Marijuana slaves in Spain: a year imprisoned in a warehouse
Catalan police have rescued 10 people who had been trafficked by a Chinese mafia and forced to cultivate the drug
The footage from Operation Long lasts just three minutes. The worst parts of the video show mattresses pushed against each other on the floor, cooking pots scattered on tables, bottles filled with yellow liquid, cardboard being used as beds, with duvets thrown on top. There are no windows; it’s dirty and there are washing lines everywhere.
This is how 10 people enslaved by marijuana traffickers had been living when they were found by the Catalan regional police, the Mossos d’Esquadra. Some had been locked away for as long as a year. Police arrested eight people in the operation, four of whom have been sent to prison.
Operation Long was launched in 2019, when the Mossos d’Esquadra learned that a Chinese mafia could also be involved in people trafficking. In this case, however, instead of arriving in Spain to be exploited sexually or in supermarkets or massage centers, the victims were being locked up and forced to work in marijuana warehouses in order to pay the mafia back for bringing them into Spain – a sum anywhere between €10,000 and €30,000.
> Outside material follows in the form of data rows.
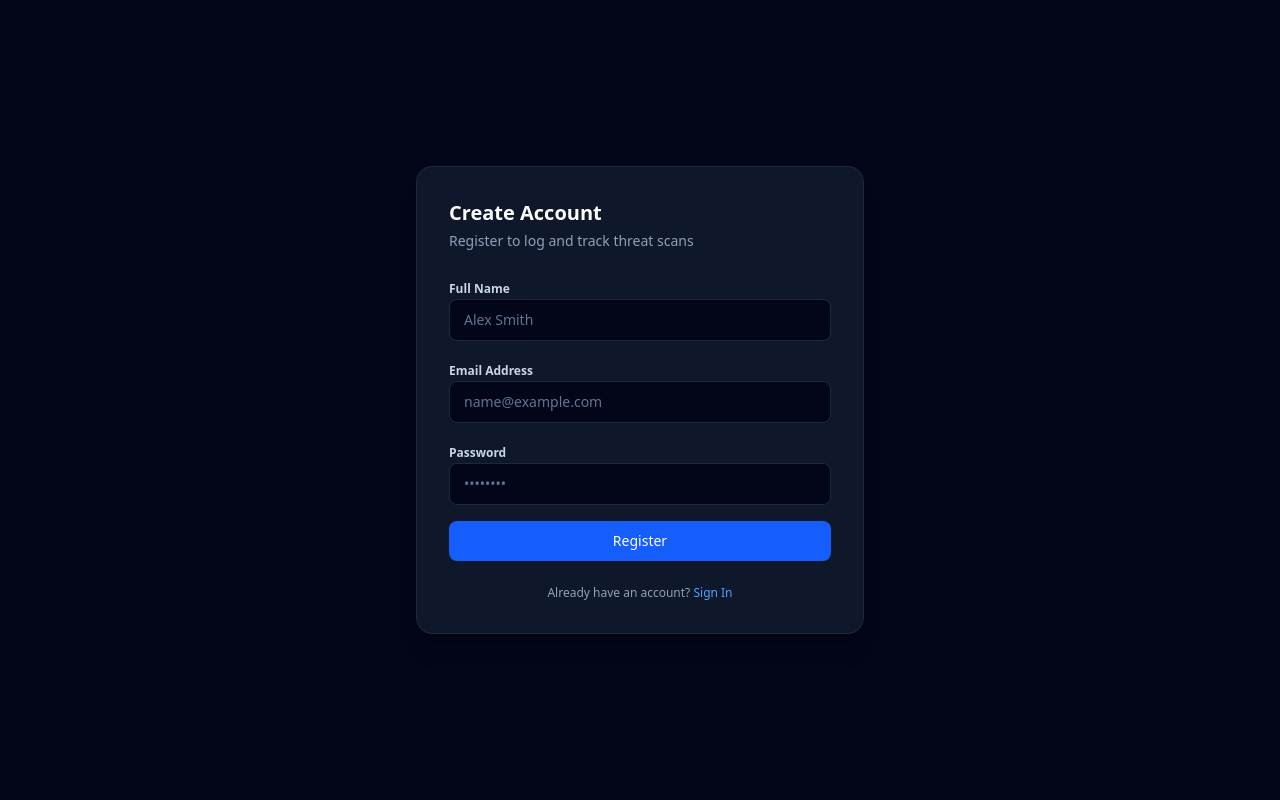
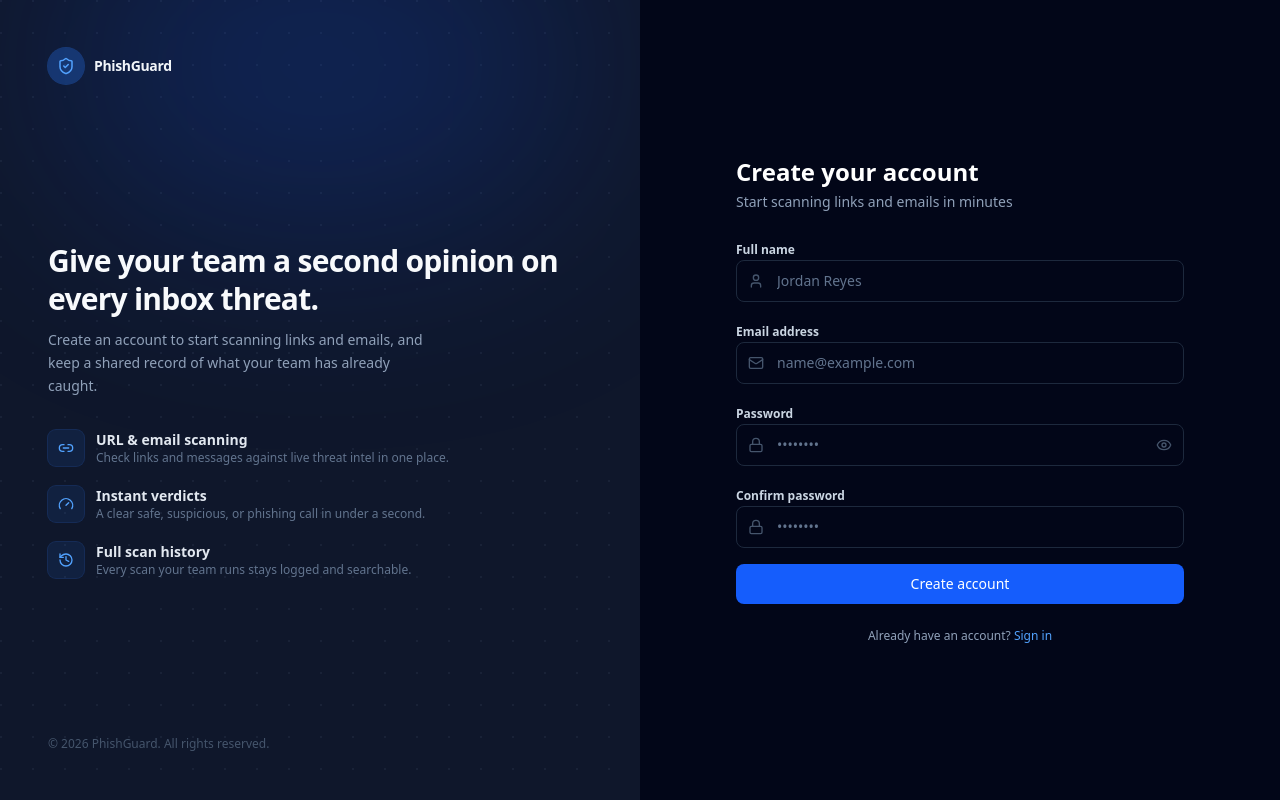
Before and after one commit to Ayusht20/phishing_detection, a Next.js app in the folder frontend/: page /register in a window 1280 px wide. Built offline with nearby package versions, Linux system fonts and the light colour scheme; no server answers.

Commit message:
Updated the UI of register page

```diff
--- a/frontend/src/app/register/page.js
+++ b/frontend/src/app/register/page.js
@@ -3,100 +3,323 @@
 import { useState } from 'react';
 import { useRouter } from 'next/navigation';
 import Link from 'next/link';
+import {
+  ShieldCheck,
+  Mail,
+  Lock,
+  User,
+  Eye,
+  EyeOff,
+  Loader2,
+  AlertTriangle,
+  Link2,
+  Gauge,
+  History,
+} from 'lucide-react';
 import api from '../../services/api';
 import { ENDPOINTS } from '../../constants/apiEndpoints';
+
+const VALUE_PROPS = [
+  {
+    title: 'URL & email scanning',
+    description: 'Check links and messages against live threat intel in one place.',
+    Icon: Link2,
+  },
+  {
+    title: 'Instant verdicts',
+    description: 'A clear safe, suspicious, or phishing call in under a second.',
+    Icon: Gauge,
+  },
+  {
+    title: 'Full scan history',
+    description: 'Every scan your team runs stays logged and searchable.',
+    Icon: History,
+  },
+];
+
+function RadarMark({ className = 'h-9 w-9' }) {
+  return (
+    <div className={`relative flex items-center justify-center ${className}`}>
+      <span className="absolute inline-flex h-full w-full animate-ping rounded-full bg-blue-500/20" />
+      <div className="relative flex h-full w-full items-center justify-center rounded-full bg-blue-500/10 ring-1 ring-blue-500/30">
+        <ShieldCheck className="h-1/2 w-1/2 text-blue-400" />
+      </div>
+    </div>
+  );
+}
+
+function BrandPanel() {
+  return (
+    <div className="relative hidden overflow-hidden bg-slate-900 lg:flex lg:w-1/2 lg:flex-col lg:justify-between">
+      <div
+        className="pointer-events-none absolute inset-0 opacity-[0.12]"
+        style={{
+          backgroundImage:
+            'radial-gradient(circle at 1px 1px, rgb(100 116 139) 1px, transparent 0)',
+          backgroundSize: '32px 32px',
+        }}
+      />
+      <div className="pointer-events-none absolute -top-24 left-1/2 h-80 w-[32rem] -translate-x-1/2 rounded-full bg-blue-600/20 blur-[110px]" />
+
+      <div className="relative px-12 pt-12">
+        <div className="flex items-center gap-2.5">
+          <RadarMark className="h-9 w-9" />
+          <span className="text-sm font-bold tracking-tight text-slate-100">
+            PhishGuard
+          </span>
+        </div>
+      </div>
+
+      <div className="relative px-12">
+        <h1 className="text-3xl font-bold leading-tight tracking-tight text-slate-50">
+          Give your team a second opinion on every inbox threat.
+        </h1>
+        <p className="mt-3 max-w-sm text-sm leading-relaxed text-slate-400">
+          Create an account to start scanning links and emails, and keep a
+          shared record of what your team has already caught.
+        </p>
+
+        <ul className="mt-8 space-y-5">
+          {VALUE_PROPS.map(({ title, description, Icon }) => (
+            <li key={title} className="flex gap-3">
+              <div className="flex h-9 w-9 flex-shrink-0 items-center justify-center rounded-lg bg-blue-500/10 ring-1 ring-blue-500/20">
+                <Icon className="h-4 w-4 text-blue-400" />
+              </div>
+              <div>
+                <p className="text-sm font-semibold text-slate-200">{title}</p>
+                <p className="text-xs text-slate-500">{description}</p>
+              </div>
+            </li>
+          ))}
+        </ul>
+      </div>
+
+      <div className="relative px-12 pb-12">
+        <p className="text-xs text-slate-600">
+          © {new Date().getFullYear()} PhishGuard. All rights reserved.
+        </p>
+      </div>
+    </div>
+  );
+}
+
+function passwordStrength(password) {
+  if (!password) return { label: '', width: '0%', color: 'bg-slate-800' };
+  let score = 0;
+  if (password.length >= 8) score += 1;
+  if (/[A-Z]/.test(password)) score += 1;
+  if (/[0-9]/.test(password)) score += 1;
+  if (/[^A-Za-z0-9]/.test(password)) score += 1;
+
+  if (score <= 1) return { label: 'Weak', width: '25%', color: 'bg-red-500' };
+  if (score === 2) return { label: 'Fair', width: '50%', color: 'bg-amber-500' };
+  if (score === 3) return { label: 'Good', width: '75%', color: 'bg-blue-500' };
+  return { label: 'Strong', width: '100%', color: 'bg-emerald-500' };
+}
 
 export default function Register() {
   const [name, setName] = useState('');
   const [email, setEmail] = useState('');
   const [password, setPassword] = useState('');
+  const [confirmPassword, setConfirmPassword] = useState('');
+  const [showPassword, setShowPassword] = useState(false);
   const [error, setError] = useState('');
   const [loading, setLoading] = useState(false);
   const router = useRouter();
 
+  const strength = passwordStrength(password);
+  const passwordsMismatch =
+    confirmPassword.length > 0 && password !== confirmPassword;
+
   const handleSubmit = async (e) => {
     e.preventDefault();
     setError('');
+
+    if (password !== confirmPassword) {
+      setError('Passwords do not match.');
+      return;
+    }
+    if (password.length < 8) {
+      setError('Password must be at least 8 characters.');
+      return;
+    }
+
     setLoading(true);
 
     try {
-      const res = await api.post(ENDPOINTS.AUTH.REGISTER, { name, email, password });
-      localStorage.setItem('token', res.data.access_token);
-      localStorage.setItem('userName', res.data.name);
-      router.push('/dashboard');
+      const res = await api.post(ENDPOINTS.AUTH.REGISTER, {
+        name,
+        email,
+        password,
+      });
+
+      const { access_token, name: returnedName, role } = res.data || {};
+
+      if (access_token) {
+        localStorage.setItem('token', access_token);
+        localStorage.setItem('userName', returnedName || name || '');
+        if (role) {
+          localStorage.setItem('userRole', role);
+        }
+        router.push(role === 'admin' ? '/admin/dashboard' : '/dashboard');
+        return;
+      }
+
+      router.push('/login?registered=1');
     } catch (err) {
-      setError(err.response?.data?.detail || 'Registration failed');
+      setError(err.response?.data?.detail || 'Could not create your account.');
     } finally {
       setLoading(false);
     }
   };
 
   return (
-    <main className="min-h-screen bg-slate-950 text-slate-100 flex items-center justify-center p-6">
-      <div className="max-w-md w-full bg-slate-900 border border-slate-800 rounded-2xl p-8 shadow-xl space-y-6">
+    <main className="flex min-h-screen bg-slate-950 text-slate-100">
+      <BrandPanel />
+
+      <div className="flex w-full items-center justify-center p-6 lg:w-1/2">
+        <div className="w-full max-w-md space-y-6">
+          <div className="mb-2 flex items-center gap-2.5 lg:hidden">
+            <RadarMark className="h-8 w-8" />
+            <span className="text-sm font-bold tracking-tight text-slate-100">
+              PhishGuard
+            </span>
+          </div>
+
           <div className="space-y-1">
-          <h2 className="text-xl font-bold text-white">Create Account</h2>
-          <p className="text-sm text-slate-400">Register to log and track threat scans</p>
+            <h2 className="text-2xl font-bold text-white">Create your account</h2>
+            <p className="text-sm text-slate-400">
+              Start scanning links and emails in minutes
+            </p>
           </div>
 
           {error && (
-          <div className="p-3 bg-red-950/60 border border-red-800 text-red-300 rounded-lg text-sm">
-            {error}
+            <div className="flex items-start gap-2 rounded-lg border border-red-800 bg-red-950/60 p-3 text-sm text-red-300">
+              <AlertTriangle className="mt-0.5 h-4 w-4 flex-shrink-0" />
+              <span>{error}</span>
             </div>
           )}
 
           <form onSubmit={handleSubmit} className="space-y-4">
             <div className="space-y-1.5">
-            <label className="text-xs font-semibold text-slate-300">Full Name</label>
+              <label className="text-xs font-semibold text-slate-300">
+                Full name
+              </label>
+              <div className="relative">
+                <User className="pointer-events-none absolute left-3 top-1/2 h-4 w-4 -translate-y-1/2 text-slate-600" />
                 <input
                   type="text"
                   required
+                  autoComplete="name"
                   value={name}
                   onChange={(e) => setName(e.target.value)}
-              placeholder="Alex Smith"
-              className="w-full px-3.5 py-2.5 bg-slate-950 border border-slate-800 rounded-lg text-sm text-white placeholder-slate-500 focus:outline-none focus:border-blue-500 transition"
+                  placeholder="Jordan Reyes"
+                  className="w-full rounded-lg border border-slate-800 bg-slate-950 py-2.5 pl-10 pr-3.5 text-sm text-white placeholder-slate-500 transition focus:border-blue-500 focus:outline-none"
                 />
+              </div>
             </div>
 
             <div className="space-y-1.5">
-            <label className="text-xs font-semibold text-slate-300">Email Address</label>
+              <label className="text-xs font-semibold text-slate-300">
+                Email address
+              </label>
+              <div className="relative">
+                <Mail className="pointer-events-none absolute left-3 top-1/2 h-4 w-4 -translate-y-1/2 text-slate-600" />
                 <input
                   type="email"
                   required
+                  autoComplete="email"
                   value={email}
                   onChange={(e) => setEmail(e.target.value)}
                   placeholder="name@example.com"
-              className="w-full px-3.5 py-2.5 bg-slate-950 border border-slate-800 rounded-lg text-sm text-white placeholder-slate-500 focus:outline-none focus:border-blue-500 transition"
+                  className="w-full rounded-lg border border-slate-800 bg-slate-950 py-2.5 pl-10 pr-3.5 text-sm text-white placeholder-slate-500 transition focus:border-blue-500 focus:outline-none"
                 />
+              </div>
             </div>
 
             <div className="space-y-1.5">
-            <label className="text-xs font-semibold text-slate-300">Password</label>
+              <label className="text-xs font-semibold text-slate-300">
+                Password
+              </label>
+              <div className="relative">
+                <Lock className="pointer-events-none absolute left-3 top-1/2 h-4 w-4 -translate-y-1/2 text-slate-600" />
                 <input
-              type="password"
+                  type={showPassword ? 'text' : 'password'}
                   required
+                  autoComplete="new-password"
                   value={password}
                   onChange={(e) => setPassword(e.target.value)}
                   placeholder="••••••••"
-              className="w-full px-3.5 py-2.5 bg-slate-950 border border-slate-800 rounded-lg text-sm text-white placeholder-slate-500 focus:outline-none focus:border-blue-500 transition"
+                  className="w-full rounded-lg border border-slate-800 bg-slate-950 py-2.5 pl-10 pr-10 text-sm text-white placeholder-slate-500 transition focus:border-blue-500 focus:outline-none"
                 />
+                <button
+                  type="button"
+                  onClick={() => setShowPassword((v) => !v)}
+                  className="absolute right-3 top-1/2 -translate-y-1/2 text-slate-600 transition-colors hover:text-slate-300"
+                  aria-label={showPassword ? 'Hide password' : 'Show password'}
+                >
+                  {showPassword ? (
+                    <EyeOff className="h-4 w-4" />
+                  ) : (
+                    <Eye className="h-4 w-4" />
+                  )}
+                </button>
+              </div>
+              {password.length > 0 && (
+                <div className="flex items-center gap-2 pt-1">
+                  <div className="h-1 flex-1 overflow-hidden rounded-full bg-slate-800">
+                    <div
+                      className={`h-full transition-all ${strength.color}`}
+                      style={{ width: strength.width }}
+                    />
+                  </div>
+                  <span className="text-[11px] text-slate-500">{strength.label}</span>
+                </div>
+              )}
+            </div>
+
+            <div className="space-y-1.5">
+              <label className="text-xs font-semibold text-slate-300">
+                Confirm password
+              </label>
+              <div className="relative">
+                <Lock className="pointer-events-none absolute left-3 top-1/2 h-4 w-4 -translate-y-1/2 text-slate-600" />
+                <input
+                  type={showPassword ? 'text' : 'password'}
+                  required
+                  autoComplete="new-password"
+                  value={confirmPassword}
+                  onChange={(e) => setConfirmPassword(e.target.value)}
+                  placeholder="••••••••"
+                  className={`w-full rounded-lg border bg-slate-950 py-2.5 pl-10 pr-3.5 text-sm text-white placeholder-slate-500 transition focus:outline-none ${
+                    passwordsMismatch
+                      ? 'border-red-800 focus:border-red-500'
+                      : 'border-slate-800 focus:border-blue-500'
+                  }`}
+                />
+              </div>
+              {passwordsMismatch && (
+                <p className="text-[11px] text-red-400">Passwords don&apos;t match.</p>
+              )}
             </div>
 
             <button
               type="submit"
               disabled={loading}
-            className="w-full py-2.5 px-4 bg-blue-600 hover:bg-blue-500 disabled:bg-blue-800/60 text-white rounded-lg font-medium text-sm transition"
+              className="flex w-full items-center justify-center gap-2 rounded-lg bg-blue-600 px-4 py-2.5 text-sm font-medium text-white transition hover:bg-blue-500 disabled:cursor-not-allowed disabled:bg-blue-800/60"
             >
-            {loading ? 'Creating Account...' : 'Register'}
+              {loading && <Loader2 className="h-4 w-4 animate-spin" />}
+              {loading ? 'Creating account…' : 'Create account'}
             </button>
           </form>
 
           <p className="text-center text-xs text-slate-400">
             Already have an account?{' '}
             <Link href="/login" className="text-blue-400 hover:underline">
-            Sign In
+              Sign in
             </Link>
           </p>
+        </div>
       </div>
     </main>
   );
```
Lines whose indentation alone changed are shown as unchanged.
“It is the first time that the operation has aimed to free these people, as well as charging the criminal organization for their crimes,” explains Toni Salleras, the head of the Mossos organized crime unit. During the wiretaps, the investigators heard the mafia discussing their hostages. “They said that some of them had not left the warehouse for more than a year,” recalls Salleras. A statement from one of the two female victims, confirmed this. “When I entered the plantation, no one was wearing a mask outside,” she said. “And now that I have been let out, I see they are.” The victims were released on May 25 when it was still mandatory to wear a face mask outdoors due to the coronavirus pandemic, a law that remained in force for 401 days in Spain.
The victims were surprised by the raid launched by the Catalan police force, who transferred them by bus to NGOs specializing in human trafficking. “They were aware that they were being held, but there was also a culture shock,” explains Salleras. Some believed that sooner or later they would get out of there, once they paid off a debt that was growing, according to the traffickers’ whim. “They were brought food once a week,” says Salleras. “Sometimes, when that was difficult, once every 10 days.” Some of the victims tried to escape, but failed: “There were members of the organization inside the plantation,” Salleras explains.
The Catalan police raided four warehouses – located in Abrera, Centelles, Santa Coloma de Cervelló and Sant Andreu de la Barca in Barcelona province – that were being used to grow marijuana. “They were very well set up, with an industrial production rate,” says Salleras. The victims there were forced to work at every stage of production: growing the marijuana, replanting, drying, the extraction of the buds and finally the shipment of the drug. In each warehouse, there were different rooms with plants at different stages of growth to ensure production went uninterrupted.
Aged between 20 and 30, the victims were targeted on account of their economic vulnerability. To get to Spain, they first entered the European Union on forged visas. The mafia was able to pass them off as representatives of a company participating in events such as a trade fair in Lithuania, for example. Once inside the Schengen Area, they were moved through different countries until they ended up locked up in one of the organization’s four warehouses in Barcelona province. Once there, their passports were taken away.
During the operation, the Catalan police officers arrested eight people who are accused of belonging to a criminal organization involved with human trafficking and drug trafficking, as well as document forgery and electricity fraud. Police believe the leader of the group is the head of Bang de Fujian, a people smuggling gang known as a “snakehead” that operates in the Fujian region of China. This leader had no criminal record and ran other businesses in Barcelona, while the others arrested had records for sexual exploitation and drug trafficking.
The Mossos d’Esquadra estimate that the mafia had earned around €2 million from marijuana, which was sent via parcel delivery services to cities such as Glasgow, in the United Kingdom, and occasionally also to locations in the Netherlands, such as Amsterdam, The Hague and Eindhoven. The police checked the shipment of 50 packages, each containing between 8 and 10 kilos. According to their calculations, the organization had trafficked 450 kilos of marijuana. They also found 5,500 marijuana plants, 60 kilos of buds ready for distribution and €42,600 in cash.
English version by Heather Galloway.